First-generation immigrants find acceptance

The Oracle

Written by Ariel Pan

Published in the November 6th, 2015 issue

At Gunn, students are able to experience one period of another culture before walking back out into a culture they are familiar with. Even for those who travel to different countries, the temporary stay doesn’t affect them. However, first-generation immigrants are not able to walk back out of a classroom into their own culture. Instead, they are immersed in a different culture and must work to be accepted into the community.

Sophomore Zuxin Li, who moved from China just a year ago, found that whether or not she felt accepted at school depended heavily on her knowledge of English. “Sometimes if the teacher put us into separate groups I couldn’t even communicate with my classmates,” she said. “I felt sad about it but now I am able to communicate with them so I don’t feel as separated now.”

Freshman Aika Tanaka who moved from Japan last year had a similar experience outside of school. “Learning English was my biggest challenge when I first came because I didn’t know any English,” she said. “Sometimes in supermarkets, people didn’t know what I was talking about.”

English Language Learner (ELL) students only take their English and history classes with other ELL students; they take all their other classes with regular students.

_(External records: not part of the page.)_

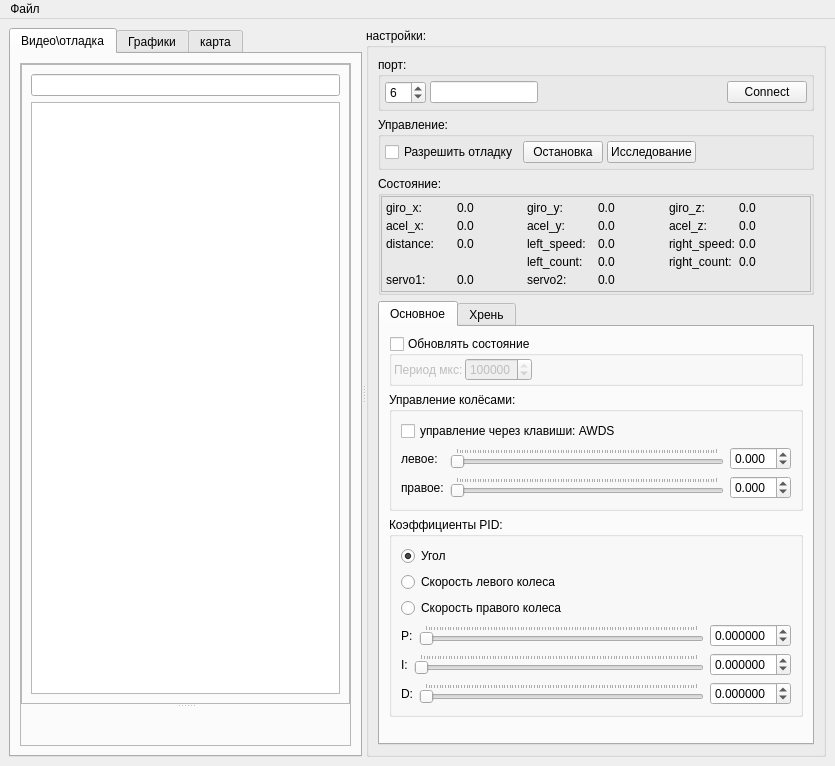
Qt form python_test/interface/main_window.ui (AlexLexx706/robocar) before a commit.
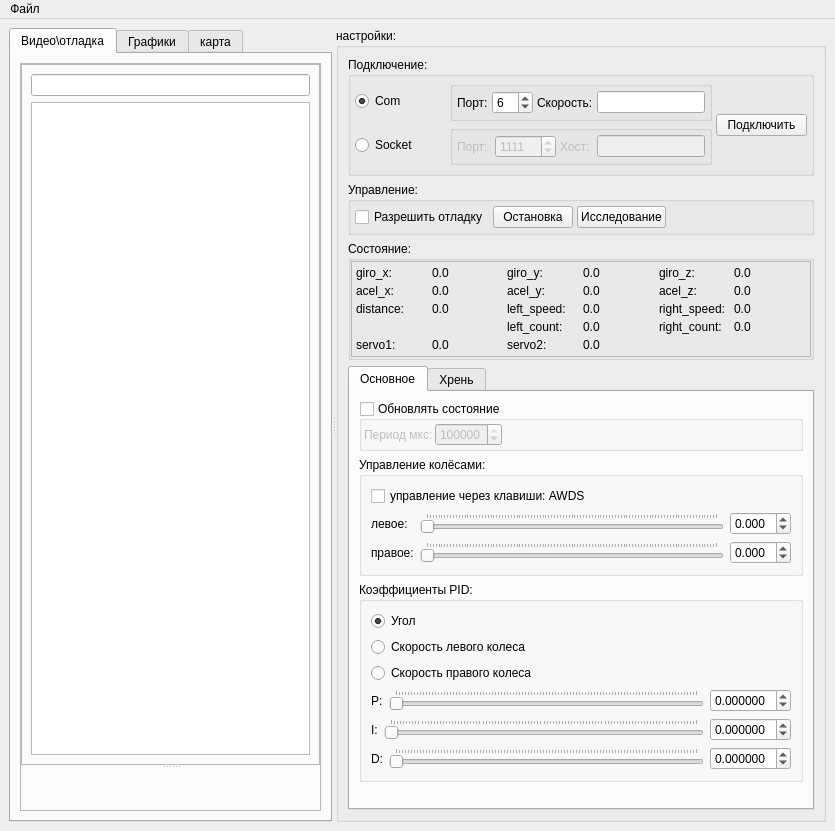
The same form after that commit. The open tabs and pages were chosen to show the change. Icons and pictures are not drawn. Custom widgets are drawn as their Qt base class.

Commit message: Доюавил выбор интерфейса

The edit to the form file:
```diff
--- a/python_test/interface/main_window.ui
+++ b/python_test/interface/main_window.ui
@@ -22,7 +22,7 @@
       </property>
       <widget class="QTabWidget" name="tabWidget_2">
        <property name="currentIndex">
-        <number>1</number>
+        <number>0</number>
        </property>
        <widget class="QWidget" name="tab_3">
         <attribute name="title">
@@ -153,64 +153,6 @@
         <string>настройки:</string>
        </property>
        <layout class="QGridLayout" name="gridLayout">
-        <item row="0" column="0">
-         <widget class="QGroupBox" name="groupBox">
-          <property name="title">
-           <string>порт:</string>
-          </property>
-          <layout class="QGridLayout" name="gridLayout_2">
-           <property name="margin">
-            <number>4</number>
-           </property>
-           <property name="spacing">
-            <number>4</number>
-           </property>
-           <item row="0" column="4">
-            <widget class="QPushButton" name="pushButton_connect">
-             <property name="text">
-              <string>Connect</string>
-             </property>
-            </widget>
-           </item>
-           <item row="0" column="1">
-            <widget class="QSpinBox" name="spinBox_port_name">
-             <property name="value">
-              <number>6</number>
-             </property>
-            </widget>
-           </item>
-           <item row="0" column="3">
-            <spacer name="horizontalSpacer">
-             <property name="orientation">
-              <enum>Qt::Horizontal</enum>
-             </property>
-             <property name="sizeHint" stdset="0">
-              <size>
-               <width>40</width>
-               <height>20</height>
-              </size>
-             </property>
-            </spacer>
-           </item>
-           <item row="0" column="2">
-            <widget class="QLineEdit" name="lineEdit_speed">
-             <property name="sizePolicy">
-              <sizepolicy hsizetype="Preferred" vsizetype="Fixed">
-               <horstretch>0</horstretch>
-               <verstretch>0</verstretch>
-              </sizepolicy>
-             </property>
-             <property name="toolTip">
-              <string>&lt;html&gt;&lt;head/&gt;&lt;body&gt;&lt;p&gt;Speed&lt;/p&gt;&lt;/body&gt;&lt;/html&gt;</string>
-             </property>
-             <property name="inputMask">
-              <string>99999999; </string>
-             </property>
-            </widget>
-           </item>
-          </layout>
-         </widget>
-        </item>
         <item row="2" column="0">
          <widget class="QGroupBox" name="groupBox_5">
           <property name="title">
@@ -426,6 +368,55 @@
           </layout>
          </widget>
         </item>
+        <item row="1" column="0">
+         <widget class="QGroupBox" name="groupBox_6">
+          <property name="title">
+           <string>Управление:</string>
+          </property>
+          <layout class="QGridLayout" name="gridLayout_5">
+           <property name="margin">
+            <number>4</number>
+           </property>
+           <property name="spacing">
+            <number>4</number>
+           </property>
+           <item row="0" column="1">
+            <widget class="QPushButton" name="pushButton_stop">
+             <property name="text">
+              <string>Остановка</string>
+             </property>
+            </widget>
+           </item>
+           <item row="0" column="2">
+            <widget class="QPushButton" name="pushButton_start_walk">
+             <property name="text">
+              <string>Исследование</string>
+             </property>
+            </widget>
+           </item>
+           <item row="0" column="4">
+            <spacer name="horizontalSpacer_5">
+             <property name="orientation">
+              <enum>Qt::Horizontal</enum>
+             </property>
+             <property name="sizeHint" stdset="0">
+              <size>
+               <width>40</width>
+               <height>20</height>
+              </size>
+             </property>
+            </spacer>
+           </item>
+           <item row="0" column="0">
+            <widget class="QCheckBox" name="checkBox_enable_debug">
+             <property name="text">
+              <string>Разрешить отладку</string>
+             </property>
+            </widget>
+           </item>
+          </layout>
+         </widget>
+        </item>
         <item row="4" column="0">
          <widget class="QTabWidget" name="tabWidget">
           <property name="currentIndex">
@@ -1071,49 +1062,149 @@
           </widget>
          </widget>
         </item>
-        <item row="1" column="0">
-         <widget class="QGroupBox" name="groupBox_6">
+        <item row="0" column="0">
+         <widget class="QGroupBox" name="groupBox_7">
           <property name="title">
-           <string>Управление:</string>
+           <string>Подключение:</string>
           </property>
-          <layout class="QGridLayout" name="gridLayout_5">
+          <layout class="QGridLayout" name="gridLayout_6">
            <property name="margin">
             <number>4</number>
            </property>
            <property name="spacing">
             <number>4</number>
            </property>
-           <item row="0" column="1">
-            <widget class="QPushButton" name="pushButton_stop">
-             <property name="text">
-              <string>Остановка</string>
-             </property>
-            </widget>
-           </item>
-           <item row="0" column="2">
-            <widget class="QPushButton" name="pushButton_start_walk">
-             <property name="text">
-              <string>Исследование</string>
-             </property>
-            </widget>
-           </item>
-           <item row="0" column="4">
-            <spacer name="horizontalSpacer_5">
-             <property name="orientation">
-              <enum>Qt::Horizontal</enum>
-             </property>
-             <property name="sizeHint" stdset="0">
-              <size>
-               <width>40</width>
-               <height>20</height>
-              </size>
-             </property>
-            </spacer>
-           </item>
            <item row="0" column="0">
-            <widget class="QCheckBox" name="checkBox_enable_debug">
+            <widget class="QRadioButton" name="radioButton_com">
              <property name="text">
-              <string>Разрешить отладку</string>
+              <string>Com</string>
+             </property>
+             <property name="checked">
+              <bool>true</bool>
+             </property>
+            </widget>
+           </item>
+           <item row="1" column="0">
+            <widget class="QRadioButton" name="radioButton_socket">
+             <property name="text">
+              <string>Socket</string>
+             </property>
+            </widget>
+           </item>
+           <item row="1" column="1">
+            <widget class="QGroupBox" name="groupBox_8">
+             <property name="enabled">
+              <bool>false</bool>
+             </property>
+             <property name="title">
+              <string/>
+             </property>
+             <layout class="QHBoxLayout" name="horizontalLayout">
+              <property name="spacing">
+               <number>4</number>
+              </property>
+              <property name="margin">
+               <number>4</number>
+              </property>
+              <item>
+               <widget class="QLabel" name="label_27">
+                <property name="text">
+                 <string>Порт:</string>
+                </property>
+               </widget>
+              </item>
+              <item>
+               <widget class="QSpinBox" name="spinBox_socket_port">
+                <property name="maximum">
+                 <number>65536</number>
+                </property>
+                <property name="value">
+                 <number>1111</number>
+                </property>
+               </widget>
+              </item>
+              <item>
+               <widget class="QLabel" name="label_26">
+                <property name="text">
+                 <string>Хост:</string>
+                </property>
+               </widget>
+              </item>
+              <item>
+               <widget class="QLineEdit" name="lineEdit_socket_host">
+                <property name="sizePolicy">
+                 <sizepolicy hsizetype="Preferred" vsizetype="Fixed">
+                  <horstretch>0</horstretch>
+                  <verstretch>0</verstretch>
+                 </sizepolicy>
+                </property>
+                <property name="toolTip">
+                 <string>&lt;html&gt;&lt;head/&gt;&lt;body&gt;&lt;p&gt;Speed&lt;/p&gt;&lt;/body&gt;&lt;/html&gt;</string>
+                </property>
+                <property name="inputMask">
+                 <string notr="true"/>
+                </property>
+               </widget>
+              </item>
+             </layout>
+            </widget>
+           </item>
+           <item row="0" column="1">
+            <widget class="QGroupBox" name="groupBox">
+             <property name="title">
+              <string/>
+             </property>
+             <layout class="QGridLayout" name="gridLayout_2">
+              <property name="margin">
+               <number>4</number>
+              </property>
+              <property name="spacing">
+               <number>4</number>
+              </property>
+              <item row="0" column="2">
+               <widget class="QSpinBox" name="spinBox_port_name">
+                <property name="value">
+                 <number>6</number>
+                </property>
+               </widget>
+              </item>
+              <item row="0" column="4">
+               <widget class="QLineEdit" name="lineEdit_speed">
+                <property name="sizePolicy">
+                 <sizepolicy hsizetype="Preferred" vsizetype="Fixed">
+                  <horstretch>0</horstretch>
+                  <verstretch>0</verstretch>
+                 </sizepolicy>
+                </property>
+                <property name="toolTip">
+                 <string>&lt;html&gt;&lt;head/&gt;&lt;body&gt;&lt;p&gt;Speed&lt;/p&gt;&lt;/body&gt;&lt;/html&gt;</string>
+                </property>
+                <property name="inputMask">
+                 <string>99999999; </string>
+                </property>
+               </widget>
+              </item>
+              <item row="0" column="1">
+               <widget class="QLabel" name="label_24">
+                <property name="text">
+                 <string>Порт:</string>
+                </property>
+               </widget>
+              </item>
+              <item row="0" column="3">
+               <widget class="QLabel" name="label_25">
+                <property name="text">
+                 <string>Скорость:</string>
+                </property>
+               </widget>
+              </item>
+             </layout>
+            </widget>
+           </item>
+           <item row="0" column="2" rowspan="3">
+            <widget class="QPushButton" name="pushButton_connect">
+             <property name="text">
+              <string>Подключить</string>
              </property>
             </widget>
            </item>
```
Left out of the diff: 80 changed lines with no effect on the pictures. The commit also changes 5 other files.
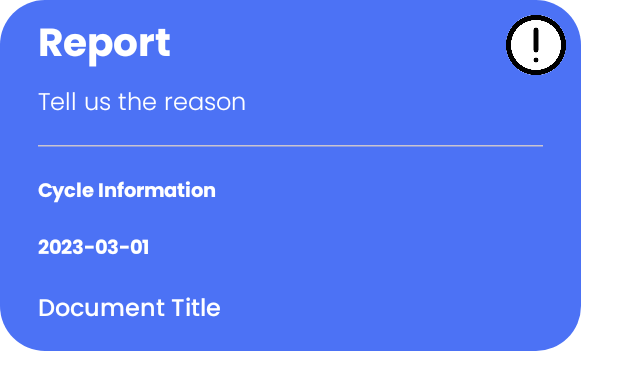
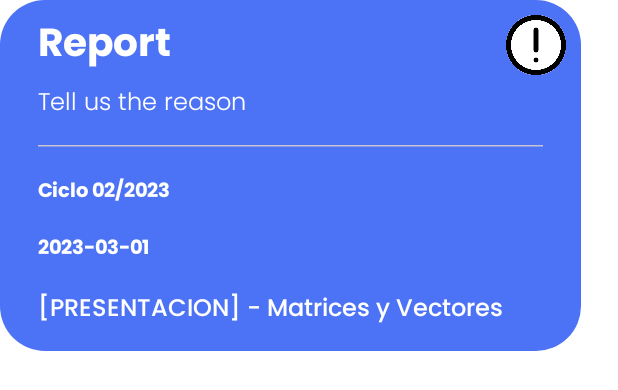
Before and after one commit to PDM-24/proyecto-amgems-systems-solutions, an Android app built with Jetpack Compose: the @Preview function ReportInfoPreview, on a phone screen of 412 x 824 dp. Shown: the top 390 px of the screen. Run offline under Robolectric (Android 15) with nearby library versions, the phone set to English and light mode, and no system bars.

Commit message:
Add: Report Reasons Component :lipstick:

```diff
--- a/app/src/main/java/com/alvarado/backpack/ui/components/ReportInfo.kt
+++ b/app/src/main/java/com/alvarado/backpack/ui/components/report/ReportInfo.kt
@@ -1,11 +1,10 @@
-package com.alvarado.backpack.ui.components
+package com.alvarado.backpack.ui.components.report
 
 import androidx.compose.foundation.Image
 import androidx.compose.foundation.background
 import androidx.compose.foundation.layout.Box
 import androidx.compose.foundation.layout.Column
 import androidx.compose.foundation.layout.Row
-import androidx.compose.foundation.layout.fillMaxWidth
 import androidx.compose.foundation.layout.padding
 import androidx.compose.foundation.layout.size
 import androidx.compose.foundation.shape.RoundedCornerShape
@@ -25,7 +24,8 @@ import androidx.compose.ui.unit.sp
 import com.alvarado.backpack.R
 
 @Composable
-fun ReportInfo(cycleInfo: String, date: String, documentTitle: String) {
+fun ReportInfo(documentCycle: String, documentDate: String, documentTitle: String) {
+
     Column(
         modifier = Modifier
             .size(width = 387.dp, height = 234.dp)
@@ -56,15 +56,10 @@ fun ReportInfo(cycleInfo: String, date: String, documentTitle: String) {
                     contentDescription = "Email icon",
                     modifier = Modifier
                         .padding(top = 10.dp)
-                        .size(40.dp )
+                        .size(40.dp)
                 )
-
             }
-
         }
-
-
-
         Box(
             modifier = Modifier
         ) {
@@ -87,14 +82,14 @@ fun ReportInfo(cycleInfo: String, date: String, documentTitle: String) {
             )
         )
         Text(
-            text = cycleInfo,
+            text = documentCycle,
             modifier = Modifier.padding(start = 25.dp, top = 10.dp, bottom = 10.dp),
             fontFamily = FontFamily(Font(R.font.poppins_bold)),
             fontSize = 13.sp,
             color = Color.White
         )
         Text(
-            text = date,
+            text = documentDate,
             modifier = Modifier.padding(start = 25.dp, top = 10.dp, bottom = 10.dp),
             fontFamily = FontFamily(Font(R.font.poppins_bold)),
             fontSize = 13.sp,
@@ -114,8 +109,8 @@ fun ReportInfo(cycleInfo: String, date: String, documentTitle: String) {
 @Preview(showBackground = true)
 private fun ReportInfoPreview() {
     ReportInfo(
-        cycleInfo = "Cycle Information",
-        date = "2023-03-01",
-        documentTitle = "Document Title"
+        documentCycle = "Ciclo 02/2023",
+        documentDate = "2023-03-01",
+        documentTitle = "[PRESENTACION] - Matrices y Vectores"
     )
 }
```
Also changed, not shown: app/src/main/java/com/alvarado/backpack/ui/components/report/ReportItem.kt (added, +77 -0 lines), app/src/main/java/com/alvarado/backpack/ui/screens/ReportScreen.kt (+17 -4 lines), 2 other files.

Learning the material is difficult because they have to relearn terms in English. Asking other students about terms they don’t know is sometimes embarrassing since non-ELL students will have already learned the terms. “When I just moved here, I was really shy

about asking people something about words I didn’t know,” Li said. After interacting more with her peers, Li says she now feels more comfortable asking questions.

ELL teacher and coordinator Kerstin Helbing says that while Gunn is generally welcoming towards immigrants, specific individuals will tell different stories. She believes Gunn can become even more ac- cepting by putting more effort into inviting and understanding foreign students. “Every English learner has to do double work,” she said. “If we can respect that and see that as something fantastic, then I think we help them again.”

This doesn’t mean students should make grand gestures to incorporate foreign students; subtle acts usually works best. “If someone does something special for you and you’re different than everyone else, then it would feel weird,” Li said. “Just be normal and give us time to get used to it.”

Becoming part of a culture is not a practiced formula. It depends on the person and their circumstances, and it is not clearcut when one finds out they have accepted another culture and it has accepted them. “I thought it was very interesting because I did not know when that was, when I started feeling, ‘Yes, I’m home,’” Helbing said. “I cannot put a mark on it, but it happened. I do feel home.”